(Input data)

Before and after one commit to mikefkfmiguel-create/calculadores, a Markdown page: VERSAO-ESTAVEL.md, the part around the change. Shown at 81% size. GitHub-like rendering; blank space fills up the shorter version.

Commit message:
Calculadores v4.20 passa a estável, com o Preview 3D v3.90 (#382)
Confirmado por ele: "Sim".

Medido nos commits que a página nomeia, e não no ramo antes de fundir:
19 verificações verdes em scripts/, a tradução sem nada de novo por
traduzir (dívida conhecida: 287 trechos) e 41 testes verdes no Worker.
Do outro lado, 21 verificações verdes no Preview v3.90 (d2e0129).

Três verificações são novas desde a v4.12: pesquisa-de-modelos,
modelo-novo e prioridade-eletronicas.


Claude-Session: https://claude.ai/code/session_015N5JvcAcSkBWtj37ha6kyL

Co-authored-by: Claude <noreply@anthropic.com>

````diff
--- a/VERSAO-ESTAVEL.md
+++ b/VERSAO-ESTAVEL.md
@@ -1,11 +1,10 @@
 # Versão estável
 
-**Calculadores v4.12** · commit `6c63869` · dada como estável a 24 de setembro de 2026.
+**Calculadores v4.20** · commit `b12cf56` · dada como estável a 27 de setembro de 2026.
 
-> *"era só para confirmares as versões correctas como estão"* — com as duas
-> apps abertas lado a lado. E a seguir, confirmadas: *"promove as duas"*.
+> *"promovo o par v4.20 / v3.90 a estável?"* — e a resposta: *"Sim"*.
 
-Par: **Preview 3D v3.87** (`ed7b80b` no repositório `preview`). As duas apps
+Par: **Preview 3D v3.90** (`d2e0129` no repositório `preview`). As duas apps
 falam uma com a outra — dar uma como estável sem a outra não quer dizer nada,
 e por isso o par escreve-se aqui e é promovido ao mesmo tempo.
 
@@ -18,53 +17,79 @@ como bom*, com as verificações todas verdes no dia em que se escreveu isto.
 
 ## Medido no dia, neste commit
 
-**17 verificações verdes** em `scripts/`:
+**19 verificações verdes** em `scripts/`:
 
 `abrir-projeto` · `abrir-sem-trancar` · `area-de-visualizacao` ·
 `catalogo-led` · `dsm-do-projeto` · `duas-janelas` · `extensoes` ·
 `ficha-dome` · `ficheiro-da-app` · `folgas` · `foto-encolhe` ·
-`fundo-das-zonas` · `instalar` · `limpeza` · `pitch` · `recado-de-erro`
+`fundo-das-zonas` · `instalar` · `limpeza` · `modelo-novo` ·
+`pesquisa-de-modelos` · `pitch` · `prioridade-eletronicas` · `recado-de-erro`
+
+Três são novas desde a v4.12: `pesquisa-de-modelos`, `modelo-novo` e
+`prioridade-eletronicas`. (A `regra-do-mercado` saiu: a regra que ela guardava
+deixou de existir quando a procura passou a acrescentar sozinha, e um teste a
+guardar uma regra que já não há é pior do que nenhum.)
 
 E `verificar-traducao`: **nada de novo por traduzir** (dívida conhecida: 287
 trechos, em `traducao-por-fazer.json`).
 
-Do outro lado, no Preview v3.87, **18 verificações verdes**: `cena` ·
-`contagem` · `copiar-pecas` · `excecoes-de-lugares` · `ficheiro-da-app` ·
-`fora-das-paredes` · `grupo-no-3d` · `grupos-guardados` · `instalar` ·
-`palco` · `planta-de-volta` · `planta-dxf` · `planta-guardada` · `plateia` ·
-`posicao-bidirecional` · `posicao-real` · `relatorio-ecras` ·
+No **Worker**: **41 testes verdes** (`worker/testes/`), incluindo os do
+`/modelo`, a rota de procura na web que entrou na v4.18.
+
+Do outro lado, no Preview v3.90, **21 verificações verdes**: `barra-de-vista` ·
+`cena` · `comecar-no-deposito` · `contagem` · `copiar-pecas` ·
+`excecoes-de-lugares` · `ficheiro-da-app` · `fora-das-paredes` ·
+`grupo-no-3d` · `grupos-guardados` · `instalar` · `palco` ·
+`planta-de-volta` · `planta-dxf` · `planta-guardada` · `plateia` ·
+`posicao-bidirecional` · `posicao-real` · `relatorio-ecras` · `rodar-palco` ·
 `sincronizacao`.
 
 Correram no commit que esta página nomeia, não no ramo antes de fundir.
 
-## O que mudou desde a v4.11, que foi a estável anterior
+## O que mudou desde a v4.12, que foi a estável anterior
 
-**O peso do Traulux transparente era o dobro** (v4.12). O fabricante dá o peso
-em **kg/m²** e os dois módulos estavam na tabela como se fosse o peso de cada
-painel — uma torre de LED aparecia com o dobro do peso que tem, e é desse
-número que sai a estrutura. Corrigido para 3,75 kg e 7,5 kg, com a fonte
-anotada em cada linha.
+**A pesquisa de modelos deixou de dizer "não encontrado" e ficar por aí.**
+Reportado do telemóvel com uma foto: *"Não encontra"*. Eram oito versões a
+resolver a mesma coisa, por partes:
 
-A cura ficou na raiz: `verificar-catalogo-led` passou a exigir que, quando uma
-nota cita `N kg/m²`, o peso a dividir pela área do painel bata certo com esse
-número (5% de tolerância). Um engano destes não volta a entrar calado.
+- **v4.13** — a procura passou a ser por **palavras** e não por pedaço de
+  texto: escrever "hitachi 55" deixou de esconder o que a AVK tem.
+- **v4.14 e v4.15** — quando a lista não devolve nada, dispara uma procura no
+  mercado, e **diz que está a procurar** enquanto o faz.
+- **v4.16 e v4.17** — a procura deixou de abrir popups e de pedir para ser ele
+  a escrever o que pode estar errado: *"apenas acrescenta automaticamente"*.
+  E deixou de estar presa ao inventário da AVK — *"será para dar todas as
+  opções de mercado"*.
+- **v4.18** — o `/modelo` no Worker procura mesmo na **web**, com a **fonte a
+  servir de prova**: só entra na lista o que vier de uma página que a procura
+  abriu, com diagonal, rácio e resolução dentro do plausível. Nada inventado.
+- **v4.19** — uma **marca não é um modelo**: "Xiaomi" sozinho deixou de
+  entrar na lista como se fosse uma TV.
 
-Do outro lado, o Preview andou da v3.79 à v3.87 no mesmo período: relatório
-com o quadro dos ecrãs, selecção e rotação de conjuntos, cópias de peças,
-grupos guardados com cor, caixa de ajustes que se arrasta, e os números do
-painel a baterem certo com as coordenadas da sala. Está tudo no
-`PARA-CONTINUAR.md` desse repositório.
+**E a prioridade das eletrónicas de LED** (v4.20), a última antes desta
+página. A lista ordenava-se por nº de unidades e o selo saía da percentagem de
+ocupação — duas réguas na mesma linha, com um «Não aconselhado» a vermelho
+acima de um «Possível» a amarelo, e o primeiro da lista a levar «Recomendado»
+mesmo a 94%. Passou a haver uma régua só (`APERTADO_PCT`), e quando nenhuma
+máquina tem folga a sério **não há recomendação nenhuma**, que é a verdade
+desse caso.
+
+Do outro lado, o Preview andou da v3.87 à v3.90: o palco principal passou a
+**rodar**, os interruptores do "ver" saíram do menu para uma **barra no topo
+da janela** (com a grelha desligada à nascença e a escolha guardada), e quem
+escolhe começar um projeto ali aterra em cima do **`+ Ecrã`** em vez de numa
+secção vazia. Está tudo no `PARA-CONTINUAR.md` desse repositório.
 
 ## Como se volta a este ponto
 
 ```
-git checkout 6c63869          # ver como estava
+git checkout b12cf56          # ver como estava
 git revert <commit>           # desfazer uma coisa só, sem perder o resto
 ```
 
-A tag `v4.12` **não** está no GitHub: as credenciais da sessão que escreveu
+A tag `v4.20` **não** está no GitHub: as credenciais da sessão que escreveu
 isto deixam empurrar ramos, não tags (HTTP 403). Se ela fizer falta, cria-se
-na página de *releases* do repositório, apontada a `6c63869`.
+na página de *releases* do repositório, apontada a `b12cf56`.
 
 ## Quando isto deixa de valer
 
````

(End Input data)

Exercise prompt = The full listing must come back exactly as given.

Result =
Before and after one commit to mikefkfmiguel-create/calculadores, a Markdown page: VERSAO-ESTAVEL.md, the part around the change. Shown at 81% size. GitHub-like rendering; blank space fills up the shorter version.

Commit message:
Calculadores v4.20 passa a estável, com o Preview 3D v3.90 (#382)
Confirmado por ele: "Sim".

Medido nos commits que a página nomeia, e não no ramo antes de fundir:
19 verificações verdes em scripts/, a tradução sem nada de novo por
traduzir (dívida conhecida: 287 trechos) e 41 testes verdes no Worker.
Do outro lado, 21 verificações verdes no Preview v3.90 (d2e0129).

Três verificações são novas desde a v4.12: pesquisa-de-modelos,
modelo-novo e prioridade-eletronicas.


Claude-Session: https://claude.ai/code/session_015N5JvcAcSkBWtj37ha6kyL

Co-authored-by: Claude <noreply@anthropic.com>

````diff
--- a/VERSAO-ESTAVEL.md
+++ b/VERSAO-ESTAVEL.md
@@ -1,11 +1,10 @@
 # Versão estável
 
-**Calculadores v4.12** · commit `6c63869` · dada como estável a 24 de setembro de 2026.
+**Calculadores v4.20** · commit `b12cf56` · dada como estável a 27 de setembro de 2026.
 
-> *"era só para confirmares as versões correctas como estão"* — com as duas
-> apps abertas lado a lado. E a seguir, confirmadas: *"promove as duas"*.
+> *"promovo o par v4.20 / v3.90 a estável?"* — e a resposta: *"Sim"*.
 
-Par: **Preview 3D v3.87** (`ed7b80b` no repositório `preview`). As duas apps
+Par: **Preview 3D v3.90** (`d2e0129` no repositório `preview`). As duas apps
 falam uma com a outra — dar uma como estável sem a outra não quer dizer nada,
 e por isso o par escreve-se aqui e é promovido ao mesmo tempo.
 
@@ -18,53 +17,79 @@ como bom*, com as verificações todas verdes no dia em que se escreveu isto.
 
 ## Medido no dia, neste commit
 
-**17 verificações verdes** em `scripts/`:
+**19 verificações verdes** em `scripts/`:
 
 `abrir-projeto` · `abrir-sem-trancar` · `area-de-visualizacao` ·
 `catalogo-led` · `dsm-do-projeto` · `duas-janelas` · `extensoes` ·
 `ficha-dome` · `ficheiro-da-app` · `folgas` · `foto-encolhe` ·
-`fundo-das-zonas` · `instalar` · `limpeza` · `pitch` · `recado-de-erro`
+`fundo-das-zonas` · `instalar` · `limpeza` · `modelo-novo` ·
+`pesquisa-de-modelos` · `pitch` · `prioridade-eletronicas` · `recado-de-erro`
+
+Três são novas desde a v4.12: `pesquisa-de-modelos`, `modelo-novo` e
+`prioridade-eletronicas`. (A `regra-do-mercado` saiu: a regra que ela guardava
+deixou de existir quando a procura passou a acrescentar sozinha, e um teste a
+guardar uma regra que já não há é pior do que nenhum.)
 
 E `verificar-traducao`: **nada de novo por traduzir** (dívida conhecida: 287
 trechos, em `traducao-por-fazer.json`).
 
-Do outro lado, no Preview v3.87, **18 verificações verdes**: `cena` ·
-`contagem` · `copiar-pecas` · `excecoes-de-lugares` · `ficheiro-da-app` ·
-`fora-das-paredes` · `grupo-no-3d` · `grupos-guardados` · `instalar` ·
-`palco` · `planta-de-volta` · `planta-dxf` · `planta-guardada` · `plateia` ·
-`posicao-bidirecional` · `posicao-real` · `relatorio-ecras` ·
+No **Worker**: **41 testes verdes** (`worker/testes/`), incluindo os do
+`/modelo`, a rota de procura na web que entrou na v4.18.
+
+Do outro lado, no Preview v3.90, **21 verificações verdes**: `barra-de-vista` ·
+`cena` · `comecar-no-deposito` · `contagem` · `copiar-pecas` ·
+`excecoes-de-lugares` · `ficheiro-da-app` · `fora-das-paredes` ·
+`grupo-no-3d` · `grupos-guardados` · `instalar` · `palco` ·
+`planta-de-volta` · `planta-dxf` · `planta-guardada` · `plateia` ·
+`posicao-bidirecional` · `posicao-real` · `relatorio-ecras` · `rodar-palco` ·
 `sincronizacao`.
 
 Correram no commit que esta página nomeia, não no ramo antes de fundir.
 
-## O que mudou desde a v4.11, que foi a estável anterior
+## O que mudou desde a v4.12, que foi a estável anterior
 
-**O peso do Traulux transparente era o dobro** (v4.12). O fabricante dá o peso
-em **kg/m²** e os dois módulos estavam na tabela como se fosse o peso de cada
-painel — uma torre de LED aparecia com o dobro do peso que tem, e é desse
-número que sai a estrutura. Corrigido para 3,75 kg e 7,5 kg, com a fonte
-anotada em cada linha.
+**A pesquisa de modelos deixou de dizer "não encontrado" e ficar por aí.**
+Reportado do telemóvel com uma foto: *"Não encontra"*. Eram oito versões a
+resolver a mesma coisa, por partes:
 
-A cura ficou na raiz: `verificar-catalogo-led` passou a exigir que, quando uma
-nota cita `N kg/m²`, o peso a dividir pela área do painel bata certo com esse
-número (5% de tolerância). Um engano destes não volta a entrar calado.
+- **v4.13** — a procura passou a ser por **palavras** e não por pedaço de
+  texto: escrever "hitachi 55" deixou de esconder o que a AVK tem.
+- **v4.14 e v4.15** — quando a lista não devolve nada, dispara uma procura no
+  mercado, e **diz que está a procurar** enquanto o faz.
+- **v4.16 e v4.17** — a procura deixou de abrir popups e de pedir para ser ele
+  a escrever o que pode estar errado: *"apenas acrescenta automaticamente"*.
+  E deixou de estar presa ao inventário da AVK — *"será para dar todas as
+  opções de mercado"*.
+- **v4.18** — o `/modelo` no Worker procura mesmo na **web**, com a **fonte a
+  servir de prova**: só entra na lista o que vier de uma página que a procura
+  abriu, com diagonal, rácio e resolução dentro do plausível. Nada inventado.
+- **v4.19** — uma **marca não é um modelo**: "Xiaomi" sozinho deixou de
+  entrar na lista como se fosse uma TV.
 
-Do outro lado, o Preview andou da v3.79 à v3.87 no mesmo período: relatório
-com o quadro dos ecrãs, selecção e rotação de conjuntos, cópias de peças,
-grupos guardados com cor, caixa de ajustes que se arrasta, e os números do
-painel a baterem certo com as coordenadas da sala. Está tudo no
-`PARA-CONTINUAR.md` desse repositório.
+**E a prioridade das eletrónicas de LED** (v4.20), a última antes desta
+página. A lista ordenava-se por nº de unidades e o selo saía da percentagem de
+ocupação — duas réguas na mesma linha, com um «Não aconselhado» a vermelho
+acima de um «Possível» a amarelo, e o primeiro da lista a levar «Recomendado»
+mesmo a 94%. Passou a haver uma régua só (`APERTADO_PCT`), e quando nenhuma
+máquina tem folga a sério **não há recomendação nenhuma**, que é a verdade
+desse caso.
+
+Do outro lado, o Preview andou da v3.87 à v3.90: o palco principal passou a
+**rodar**, os interruptores do "ver" saíram do menu para uma **barra no topo
+da janela** (com a grelha desligada à nascença e a escolha guardada), e quem
+escolhe começar um projeto ali aterra em cima do **`+ Ecrã`** em vez de numa
+secção vazia. Está tudo no `PARA-CONTINUAR.md` desse repositório.
 
 ## Como se volta a este ponto
 
 ```
-git checkout 6c63869          # ver como estava
+git checkout b12cf56          # ver como estava
 git revert <commit>           # desfazer uma coisa só, sem perder o resto
 ```
 
-A tag `v4.12` **não** está no GitHub: as credenciais da sessão que escreveu
+A tag `v4.20` **não** está no GitHub: as credenciais da sessão que escreveu
 isto deixam empurrar ramos, não tags (HTTP 403). Se ela fizer falta, cria-se
-na página de *releases* do repositório, apontada a `6c63869`.
+na página de *releases* do repositório, apontada a `b12cf56`.
 
 ## Quando isto deixa de valer
 
````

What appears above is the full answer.